| Exercise goal |
Give back the full listing, character for character, with no pictures.
(Dataset records begins)
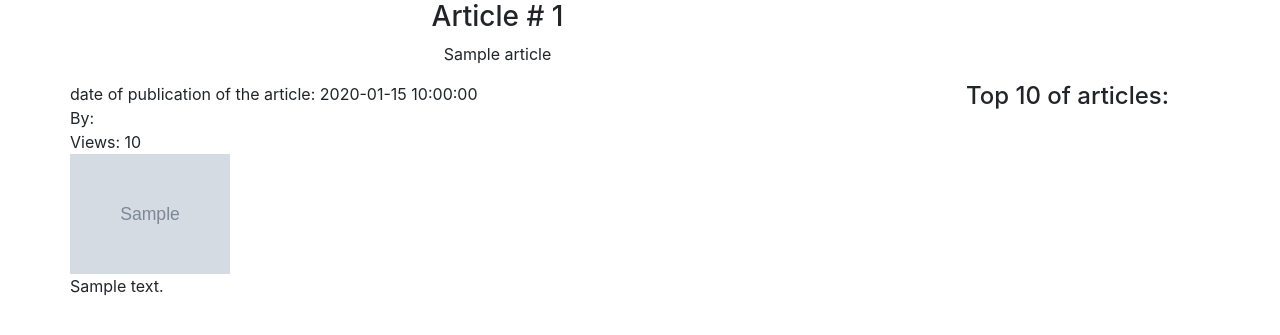
After one commit to devkasatkin87/phpschool_finalproject, a PHP site: template src/views/site/article.php in a window 1280 px wide. The commit adds this page. Shown: the top 335 px of the page. Run offline with PHP 8.4, Linux system fonts and the light colour scheme; the template is opened without the code that fills it: most values are stand-ins (such as "Sample title", 1, 10 or a date in 2020); grey boxes marked "Sample" are stand-in pictures; some libraries are stand-ins or nearby versions.

Commit message:
added article_card view

```diff
--- a/src/components/pagination/paginationArticles.php
+++ b/src/components/pagination/paginationArticles.php
@@ -33,6 +33,6 @@ function getAdditionalArticles(Articles $model, int $offset) : void
 
     foreach ($articlesList as $article){
         $offset++;
-        echo "<li>{$article['title']}</li>";
+        echo "<li><a href=\"/article/{$article['id']}\">{$article['title']}</a></li>";
     }
 }
--- a/src/config/routes.php
+++ b/src/config/routes.php
@@ -1,6 +1,7 @@
 <?php
 
 return [
+    'article/([0-9]+)' => 'site/article/$1', //actionArticle SiteController
     'generate' => 'generate/index', //actionIndex GenerateController
     '' => 'site/index', //actionIndex SiteController
 ];
--- a/src/views/layouts/header.php
+++ b/src/views/layouts/header.php
@@ -11,22 +11,3 @@
     <title>Catalog of articles</title>
   </head>
   <body>
-
-
-    <nav class="navbar navbar-expand-md navbar-dark bg-dark fixed-top">
-      <a class="navbar-brand" href="#">Catalog of Articles</a>
-      <button class="navbar-toggler" type="button" data-toggle="collapse" data-target="#navbar" aria-controls="navbar" aria-expanded="false" aria-label="Toggle navigation">
-        <span class="navbar-toggler-icon"></span>
-      </button>
-
-      <div class="collapse navbar-collapse" id="navbar">
-        <ul class="navbar-nav mr-auto">
-          <li class="nav-item">
-            <a class="nav-link" href="#">Sign In <span class="sr-only">(current)</span></a>
-          </li>
-          <li class="nav-item">
-            <a class="nav-link" href="#">Sign Up</a>
-          </li>
-        </ul>
-      </div>
-    </nav>
--- /dev/null
+++ b/src/views/site/article.php
@@ -0,0 +1,38 @@
+<?php require_once ROOT.'/src/views/layouts/header.php'; ?>
+
+<div class="container">
+    <div class="row">
+        <div class="col-sm-9">
+            <div class="title text-center">
+                <h3>Article # <?= $article['id'];?></h3>
+                <p><?= $article['title'];?></p>
+            </div>
+        </div>
+    </div>
+    <div class="row">
+        <div class="col-md-9">
+            <div class="row">
+                <div class="serviceData">
+                    <div class="date">date of publication of the article: <?= $article['date_published']; ?></div>
+                    <div class="author">By: </div>
+                    <div class="views">Views: <?= $article['views'];?></div>
+                </div>
+            </div>
+            <div class="row">
+                <div class="content">
+                    <div class="images">
+                        <img src="<?=$article['img'];?>" alt="picture" style="width: 40%">
+                    </div>
+                    <div class="text"><?= $article['content'];?></div>
+                </div>
+            </div>
+        </div>
+        <div class="col-md-3">
+            <div class="top-articles text-center">
+                <h4>Top 10 of articles:</h4>
+            </div>
+        </div>
+    </div>
+</div>
+
+<?php require_once ROOT.'/src/views/layouts/footer.php'; ?>
--- a/src/views/site/index.php
+++ b/src/views/site/index.php
@@ -28,7 +28,7 @@
                 <ul id="articles">
                     <?php foreach ($articlesList as $article): ?>
                             <li>
-                                <?= $article['title'];?>
+                                <a href="/article/<?=$article['id']?>"><?= $article['title'];?></a>
                             </li>
                     <?php endforeach; ?>
                 </ul>
```
Also changed, not shown: src/controllers/SiteController.php (+13 -0 lines), src/models/Articles.php (+12 -1 lines).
(Dataset records ends)
| Answer |
After one commit to devkasatkin87/phpschool_finalproject, a PHP site: template src/views/site/article.php in a window 1280 px wide. The commit adds this page. Shown: the top 335 px of the page. Run offline with PHP 8.4, Linux system fonts and the light colour scheme; the template is opened without the code that fills it: most values are stand-ins (such as "Sample title", 1, 10 or a date in 2020); grey boxes marked "Sample" are stand-in pictures; some libraries are stand-ins or nearby versions.

Commit message:
added article_card view

```diff
--- a/src/components/pagination/paginationArticles.php
+++ b/src/components/pagination/paginationArticles.php
@@ -33,6 +33,6 @@ function getAdditionalArticles(Articles $model, int $offset) : void
 
     foreach ($articlesList as $article){
         $offset++;
-        echo "<li>{$article['title']}</li>";
+        echo "<li><a href=\"/article/{$article['id']}\">{$article['title']}</a></li>";
     }
 }
--- a/src/config/routes.php
+++ b/src/config/routes.php
@@ -1,6 +1,7 @@
 <?php
 
 return [
+    'article/([0-9]+)' => 'site/article/$1', //actionArticle SiteController
     'generate' => 'generate/index', //actionIndex GenerateController
     '' => 'site/index', //actionIndex SiteController
 ];
--- a/src/views/layouts/header.php
+++ b/src/views/layouts/header.php
@@ -11,22 +11,3 @@
     <title>Catalog of articles</title>
   </head>
   <body>
-
-
-    <nav class="navbar navbar-expand-md navbar-dark bg-dark fixed-top">
-      <a class="navbar-brand" href="#">Catalog of Articles</a>
-      <button class="navbar-toggler" type="button" data-toggle="collapse" data-target="#navbar" aria-controls="navbar" aria-expanded="false" aria-label="Toggle navigation">
-        <span class="navbar-toggler-icon"></span>
-      </button>
-
-      <div class="collapse navbar-collapse" id="navbar">
-        <ul class="navbar-nav mr-auto">
-          <li class="nav-item">
-            <a class="nav-link" href="#">Sign In <span class="sr-only">(current)</span></a>
-          </li>
-          <li class="nav-item">
-            <a class="nav-link" href="#">Sign Up</a>
-          </li>
-        </ul>
-      </div>
-    </nav>
--- /dev/null
+++ b/src/views/site/article.php
@@ -0,0 +1,38 @@
+<?php require_once ROOT.'/src/views/layouts/header.php'; ?>
+
+<div class="container">
+    <div class="row">
+        <div class="col-sm-9">
+            <div class="title text-center">
+                <h3>Article # <?= $article['id'];?></h3>
+                <p><?= $article['title'];?></p>
+            </div>
+        </div>
+    </div>
+    <div class="row">
+        <div class="col-md-9">
+            <div class="row">
+                <div class="serviceData">
+                    <div class="date">date of publication of the article: <?= $article['date_published']; ?></div>
+                    <div class="author">By: </div>
+                    <div class="views">Views: <?= $article['views'];?></div>
+                </div>
+            </div>
+            <div class="row">
+                <div class="content">
+                    <div class="images">
+                        <img src="<?=$article['img'];?>" alt="picture" style="width: 40%">
+                    </div>
+                    <div class="text"><?= $article['content'];?></div>
+                </div>
+            </div>
+        </div>
+        <div class="col-md-3">
+            <div class="top-articles text-center">
+                <h4>Top 10 of articles:</h4>
+            </div>
+        </div>
+    </div>
+</div>
+
+<?php require_once ROOT.'/src/views/layouts/footer.php'; ?>
--- a/src/views/site/index.php
+++ b/src/views/site/index.php
@@ -28,7 +28,7 @@
                 <ul id="articles">
                     <?php foreach ($articlesList as $article): ?>
                             <li>
-                                <?= $article['title'];?>
+                                <a href="/article/<?=$article['id']?>"><?= $article['title'];?></a>
                             </li>
                     <?php endforeach; ?>
                 </ul>
```
Also changed, not shown: src/controllers/SiteController.php (+13 -0 lines), src/models/Articles.php (+12 -1 lines).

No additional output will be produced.